Web document revisions:

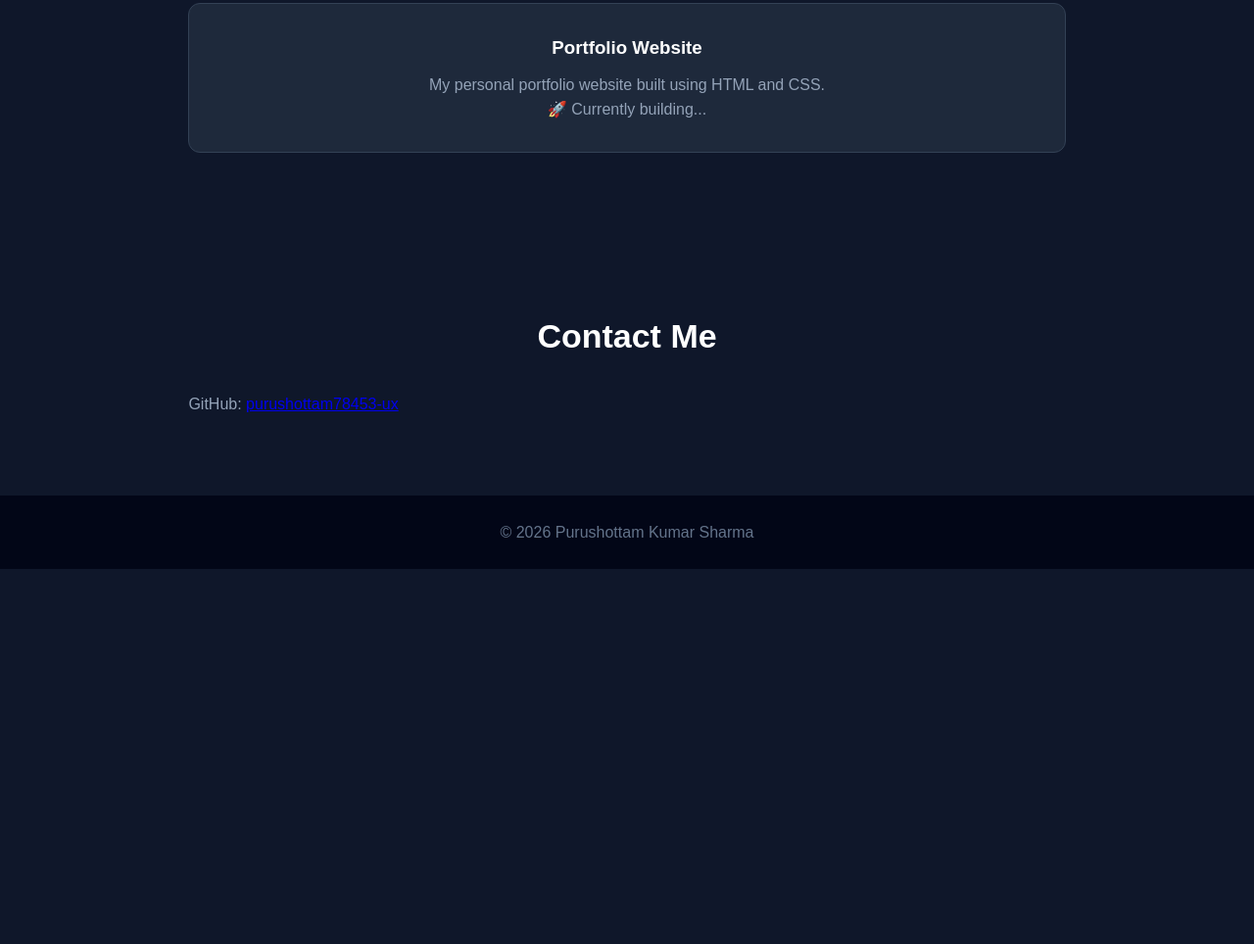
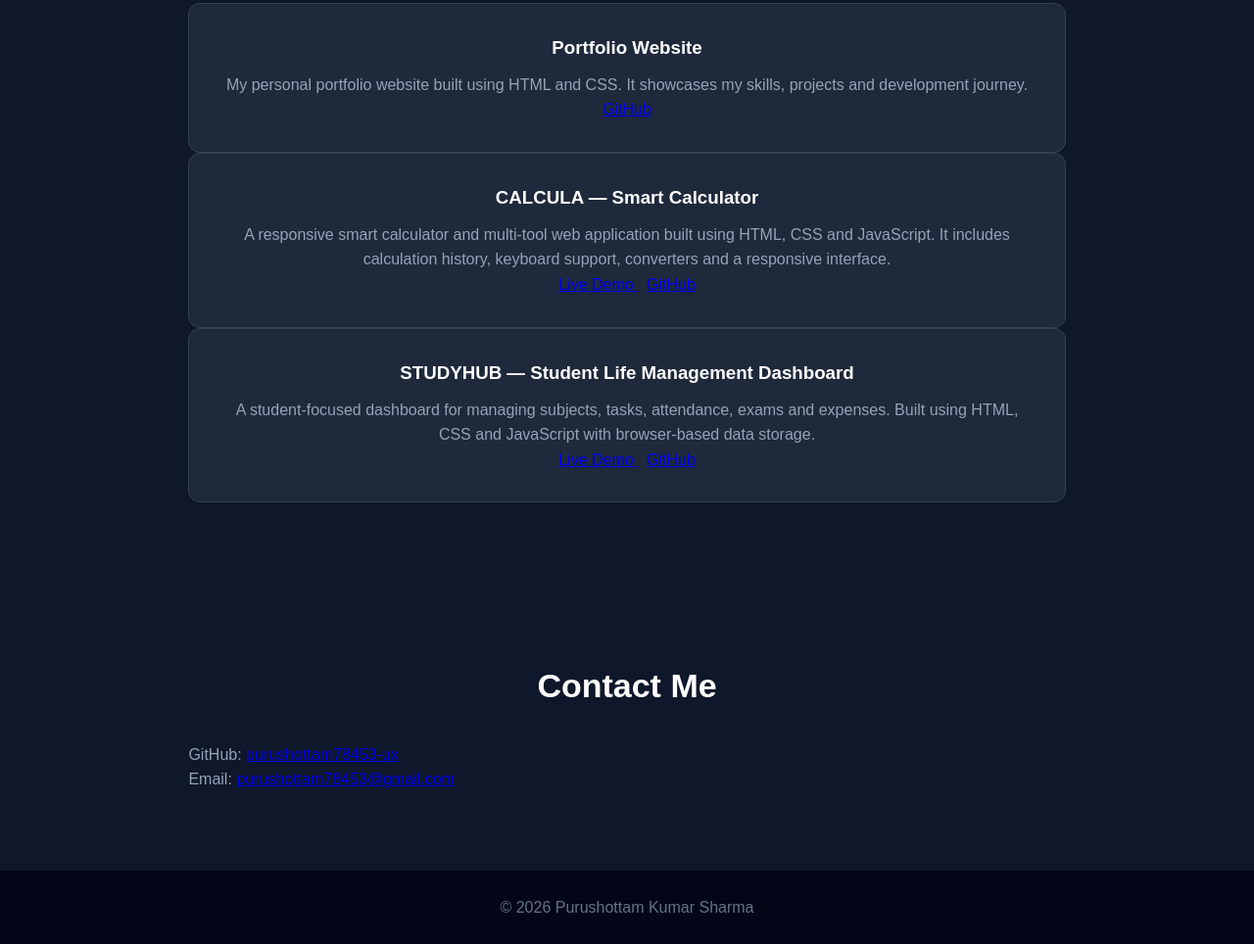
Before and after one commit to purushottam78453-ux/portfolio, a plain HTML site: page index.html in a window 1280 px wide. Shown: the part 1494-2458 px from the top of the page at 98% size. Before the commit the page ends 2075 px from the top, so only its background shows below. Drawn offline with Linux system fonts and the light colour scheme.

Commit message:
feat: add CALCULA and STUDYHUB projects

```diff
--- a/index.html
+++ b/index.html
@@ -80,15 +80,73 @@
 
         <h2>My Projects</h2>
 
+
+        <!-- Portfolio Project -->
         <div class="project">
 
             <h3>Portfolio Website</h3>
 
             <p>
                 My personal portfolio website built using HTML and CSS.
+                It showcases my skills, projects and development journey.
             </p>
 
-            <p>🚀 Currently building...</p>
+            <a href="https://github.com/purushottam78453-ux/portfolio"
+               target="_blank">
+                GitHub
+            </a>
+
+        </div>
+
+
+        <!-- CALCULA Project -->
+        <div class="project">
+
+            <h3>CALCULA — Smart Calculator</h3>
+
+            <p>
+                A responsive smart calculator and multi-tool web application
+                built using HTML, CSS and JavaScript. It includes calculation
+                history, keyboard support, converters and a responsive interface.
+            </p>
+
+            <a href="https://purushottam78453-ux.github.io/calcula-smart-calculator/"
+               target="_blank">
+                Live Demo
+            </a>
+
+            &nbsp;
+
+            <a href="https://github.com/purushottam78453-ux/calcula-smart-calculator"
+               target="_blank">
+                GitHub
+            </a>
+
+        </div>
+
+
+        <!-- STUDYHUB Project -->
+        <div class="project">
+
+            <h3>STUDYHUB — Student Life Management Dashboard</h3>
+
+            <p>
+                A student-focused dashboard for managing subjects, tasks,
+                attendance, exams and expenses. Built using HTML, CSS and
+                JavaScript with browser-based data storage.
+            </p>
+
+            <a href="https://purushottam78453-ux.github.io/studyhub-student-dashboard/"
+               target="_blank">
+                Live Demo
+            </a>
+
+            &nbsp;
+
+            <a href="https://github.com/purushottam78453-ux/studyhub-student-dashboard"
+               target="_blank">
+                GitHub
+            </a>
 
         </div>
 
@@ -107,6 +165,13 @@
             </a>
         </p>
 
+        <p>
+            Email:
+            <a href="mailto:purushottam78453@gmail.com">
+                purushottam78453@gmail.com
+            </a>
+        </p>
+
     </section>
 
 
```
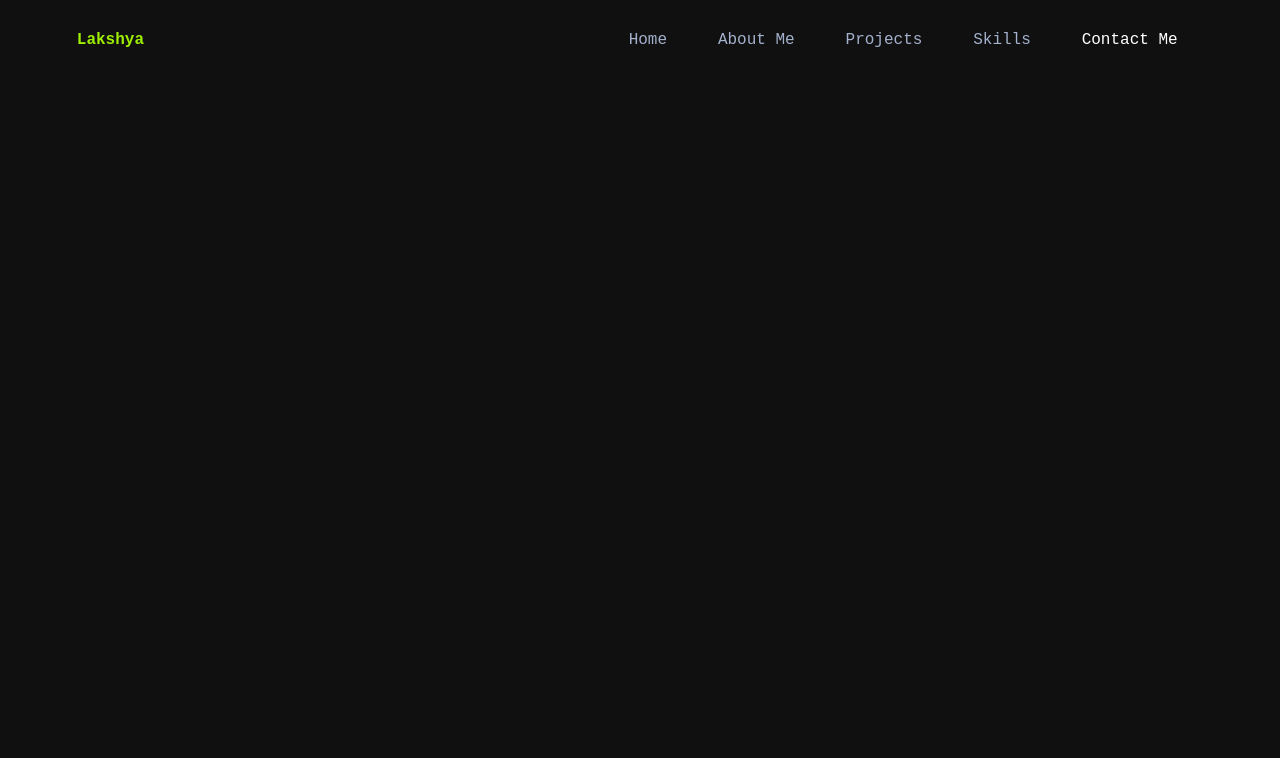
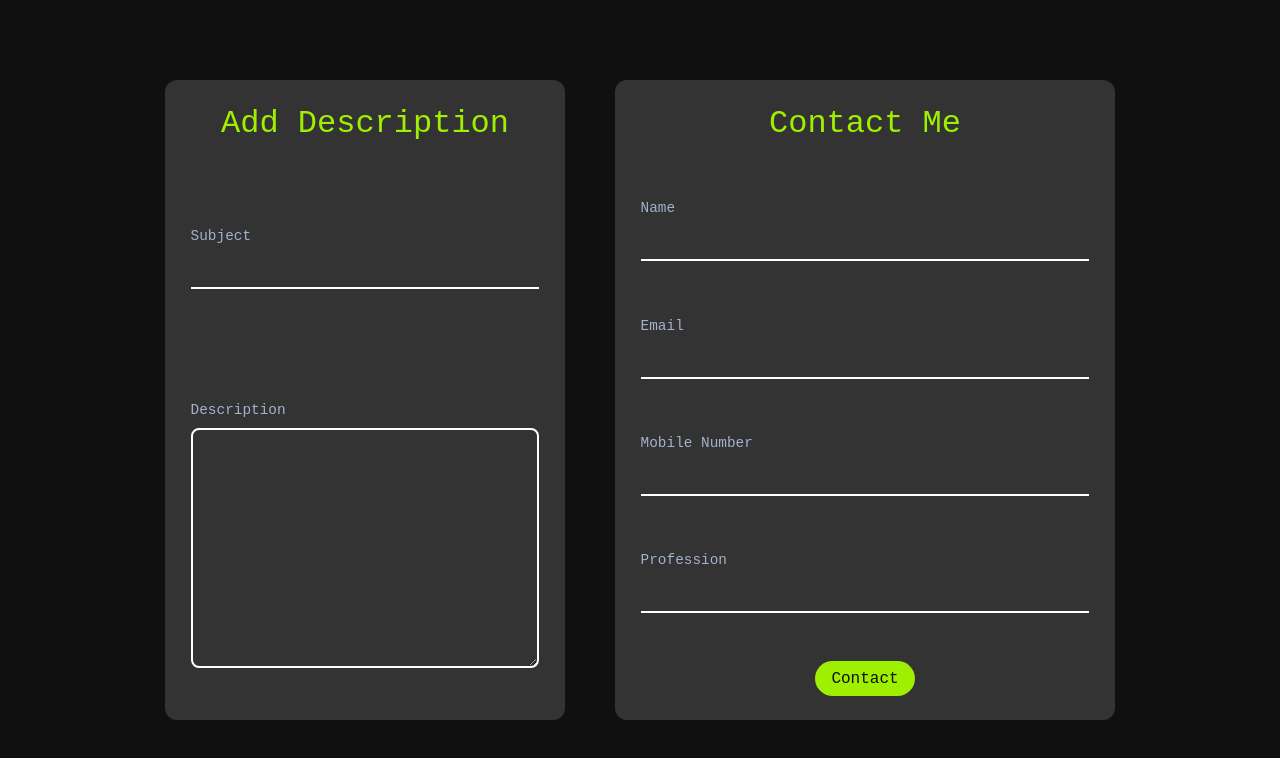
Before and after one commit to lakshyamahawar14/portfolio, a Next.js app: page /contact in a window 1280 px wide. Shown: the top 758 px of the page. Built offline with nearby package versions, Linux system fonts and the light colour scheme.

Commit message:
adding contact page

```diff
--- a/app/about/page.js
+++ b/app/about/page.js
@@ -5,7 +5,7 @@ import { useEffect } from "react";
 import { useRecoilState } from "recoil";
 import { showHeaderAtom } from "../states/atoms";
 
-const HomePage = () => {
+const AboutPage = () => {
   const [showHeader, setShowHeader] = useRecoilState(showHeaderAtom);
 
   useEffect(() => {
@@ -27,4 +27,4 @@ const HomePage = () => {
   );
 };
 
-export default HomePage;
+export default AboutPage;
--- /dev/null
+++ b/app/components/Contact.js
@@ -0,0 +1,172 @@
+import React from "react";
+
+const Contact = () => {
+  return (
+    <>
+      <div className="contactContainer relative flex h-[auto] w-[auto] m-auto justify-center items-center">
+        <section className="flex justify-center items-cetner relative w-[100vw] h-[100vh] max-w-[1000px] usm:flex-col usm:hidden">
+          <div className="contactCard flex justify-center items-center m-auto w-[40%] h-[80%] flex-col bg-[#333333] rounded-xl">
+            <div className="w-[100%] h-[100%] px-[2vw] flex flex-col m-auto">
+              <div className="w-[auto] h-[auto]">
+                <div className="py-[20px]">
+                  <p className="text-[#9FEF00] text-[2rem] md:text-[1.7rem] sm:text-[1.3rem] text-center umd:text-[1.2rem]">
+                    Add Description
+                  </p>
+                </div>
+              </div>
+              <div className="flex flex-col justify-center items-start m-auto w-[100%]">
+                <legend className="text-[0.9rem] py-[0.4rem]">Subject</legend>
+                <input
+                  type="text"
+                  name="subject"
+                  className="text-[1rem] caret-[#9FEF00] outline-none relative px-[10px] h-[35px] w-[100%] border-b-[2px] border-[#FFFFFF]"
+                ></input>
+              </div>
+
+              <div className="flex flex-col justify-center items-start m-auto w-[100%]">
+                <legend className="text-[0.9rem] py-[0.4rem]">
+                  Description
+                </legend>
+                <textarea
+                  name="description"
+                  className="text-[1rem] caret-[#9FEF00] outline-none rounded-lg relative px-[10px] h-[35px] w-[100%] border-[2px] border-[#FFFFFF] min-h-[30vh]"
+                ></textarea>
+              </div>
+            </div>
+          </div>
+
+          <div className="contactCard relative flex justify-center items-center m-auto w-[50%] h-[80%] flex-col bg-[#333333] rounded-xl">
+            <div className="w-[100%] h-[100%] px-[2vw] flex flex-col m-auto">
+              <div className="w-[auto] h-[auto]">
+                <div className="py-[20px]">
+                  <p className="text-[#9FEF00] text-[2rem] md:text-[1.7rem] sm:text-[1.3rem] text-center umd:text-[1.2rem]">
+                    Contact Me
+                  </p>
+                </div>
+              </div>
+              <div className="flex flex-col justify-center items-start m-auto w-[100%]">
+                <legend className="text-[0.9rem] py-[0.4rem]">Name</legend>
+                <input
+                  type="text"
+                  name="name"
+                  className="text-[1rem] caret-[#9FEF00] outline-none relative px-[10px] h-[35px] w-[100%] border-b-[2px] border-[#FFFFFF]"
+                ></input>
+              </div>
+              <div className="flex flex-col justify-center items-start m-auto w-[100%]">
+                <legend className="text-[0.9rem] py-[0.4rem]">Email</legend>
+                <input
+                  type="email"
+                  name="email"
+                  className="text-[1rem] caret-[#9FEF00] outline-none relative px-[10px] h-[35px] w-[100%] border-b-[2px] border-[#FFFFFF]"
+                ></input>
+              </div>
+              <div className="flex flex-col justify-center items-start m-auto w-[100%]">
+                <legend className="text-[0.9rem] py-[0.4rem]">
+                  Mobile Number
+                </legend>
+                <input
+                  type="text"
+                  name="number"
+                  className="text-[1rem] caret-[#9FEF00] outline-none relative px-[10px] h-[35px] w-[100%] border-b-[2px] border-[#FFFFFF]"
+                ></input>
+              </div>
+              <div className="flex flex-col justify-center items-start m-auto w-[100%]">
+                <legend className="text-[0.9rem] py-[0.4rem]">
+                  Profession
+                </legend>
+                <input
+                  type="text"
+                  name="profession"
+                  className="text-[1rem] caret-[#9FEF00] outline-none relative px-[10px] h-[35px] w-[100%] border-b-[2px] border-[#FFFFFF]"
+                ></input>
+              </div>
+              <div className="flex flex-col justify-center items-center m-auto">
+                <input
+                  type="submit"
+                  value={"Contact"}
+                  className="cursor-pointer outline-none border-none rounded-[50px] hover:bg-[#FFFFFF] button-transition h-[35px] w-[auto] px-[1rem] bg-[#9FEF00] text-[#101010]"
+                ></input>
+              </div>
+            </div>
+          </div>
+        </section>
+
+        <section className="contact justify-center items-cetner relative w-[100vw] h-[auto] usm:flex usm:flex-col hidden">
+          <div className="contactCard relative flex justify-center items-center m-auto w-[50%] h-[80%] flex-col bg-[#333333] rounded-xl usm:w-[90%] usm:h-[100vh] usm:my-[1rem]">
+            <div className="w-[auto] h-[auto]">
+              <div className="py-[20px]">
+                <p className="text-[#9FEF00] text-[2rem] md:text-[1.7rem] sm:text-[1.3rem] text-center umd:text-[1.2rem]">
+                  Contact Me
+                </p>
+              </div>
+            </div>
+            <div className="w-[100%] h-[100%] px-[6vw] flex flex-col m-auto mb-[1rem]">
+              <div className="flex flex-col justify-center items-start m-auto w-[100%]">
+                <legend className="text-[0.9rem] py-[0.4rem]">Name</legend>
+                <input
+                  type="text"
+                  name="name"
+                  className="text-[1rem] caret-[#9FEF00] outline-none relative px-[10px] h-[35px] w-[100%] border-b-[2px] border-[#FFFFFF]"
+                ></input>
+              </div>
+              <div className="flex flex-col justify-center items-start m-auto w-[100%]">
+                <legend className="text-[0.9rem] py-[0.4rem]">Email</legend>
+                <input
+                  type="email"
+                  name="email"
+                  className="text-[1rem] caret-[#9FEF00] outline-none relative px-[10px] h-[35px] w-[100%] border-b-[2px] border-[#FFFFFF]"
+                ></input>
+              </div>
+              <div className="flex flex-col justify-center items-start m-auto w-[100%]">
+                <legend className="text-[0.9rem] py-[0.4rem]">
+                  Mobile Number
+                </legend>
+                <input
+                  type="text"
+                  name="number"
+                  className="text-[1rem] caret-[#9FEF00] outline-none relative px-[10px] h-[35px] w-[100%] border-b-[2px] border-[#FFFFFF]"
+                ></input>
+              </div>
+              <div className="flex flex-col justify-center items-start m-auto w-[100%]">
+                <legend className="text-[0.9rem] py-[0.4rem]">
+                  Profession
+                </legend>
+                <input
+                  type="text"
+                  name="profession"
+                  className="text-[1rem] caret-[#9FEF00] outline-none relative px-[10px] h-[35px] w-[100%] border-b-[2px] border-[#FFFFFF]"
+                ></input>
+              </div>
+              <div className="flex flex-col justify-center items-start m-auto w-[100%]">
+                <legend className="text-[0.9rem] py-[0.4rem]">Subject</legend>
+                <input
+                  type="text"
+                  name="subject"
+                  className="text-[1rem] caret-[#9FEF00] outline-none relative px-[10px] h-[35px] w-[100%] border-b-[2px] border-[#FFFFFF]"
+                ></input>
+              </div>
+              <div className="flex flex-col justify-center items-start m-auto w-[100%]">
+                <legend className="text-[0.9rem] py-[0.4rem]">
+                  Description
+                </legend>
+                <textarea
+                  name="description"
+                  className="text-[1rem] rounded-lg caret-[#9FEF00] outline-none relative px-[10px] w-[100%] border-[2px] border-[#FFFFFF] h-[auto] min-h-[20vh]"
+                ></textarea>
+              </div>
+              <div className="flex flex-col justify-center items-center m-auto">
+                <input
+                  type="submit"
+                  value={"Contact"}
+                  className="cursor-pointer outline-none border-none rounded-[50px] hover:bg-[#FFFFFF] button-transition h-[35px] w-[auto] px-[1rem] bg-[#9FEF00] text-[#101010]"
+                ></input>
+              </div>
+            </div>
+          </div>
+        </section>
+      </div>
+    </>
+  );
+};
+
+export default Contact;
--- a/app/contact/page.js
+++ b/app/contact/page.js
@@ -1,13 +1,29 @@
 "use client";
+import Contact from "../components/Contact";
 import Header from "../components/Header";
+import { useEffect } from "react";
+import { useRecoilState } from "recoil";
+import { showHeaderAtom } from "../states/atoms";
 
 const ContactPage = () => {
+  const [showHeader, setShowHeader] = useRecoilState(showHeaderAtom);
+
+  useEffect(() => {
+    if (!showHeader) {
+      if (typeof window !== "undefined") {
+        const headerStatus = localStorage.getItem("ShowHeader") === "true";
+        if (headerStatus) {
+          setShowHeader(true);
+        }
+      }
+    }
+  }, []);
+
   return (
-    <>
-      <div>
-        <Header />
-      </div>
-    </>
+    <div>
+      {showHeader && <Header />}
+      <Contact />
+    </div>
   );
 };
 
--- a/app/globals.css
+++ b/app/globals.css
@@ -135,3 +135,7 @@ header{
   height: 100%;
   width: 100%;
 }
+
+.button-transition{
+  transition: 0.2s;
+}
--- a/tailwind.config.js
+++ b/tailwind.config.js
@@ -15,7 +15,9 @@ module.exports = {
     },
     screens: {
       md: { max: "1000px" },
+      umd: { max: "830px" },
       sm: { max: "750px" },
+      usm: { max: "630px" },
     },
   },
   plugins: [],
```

### Your instructions
Please show every line of the entries above that contains the word "useRecoilState".

### Solution
 import { useRecoilState } from "recoil";
   const [showHeader, setShowHeader] = useRecoilState(showHeaderAtom);
+import { useRecoilState } from "recoil";
+  const [showHeader, setShowHeader] = useRecoilState(showHeaderAtom);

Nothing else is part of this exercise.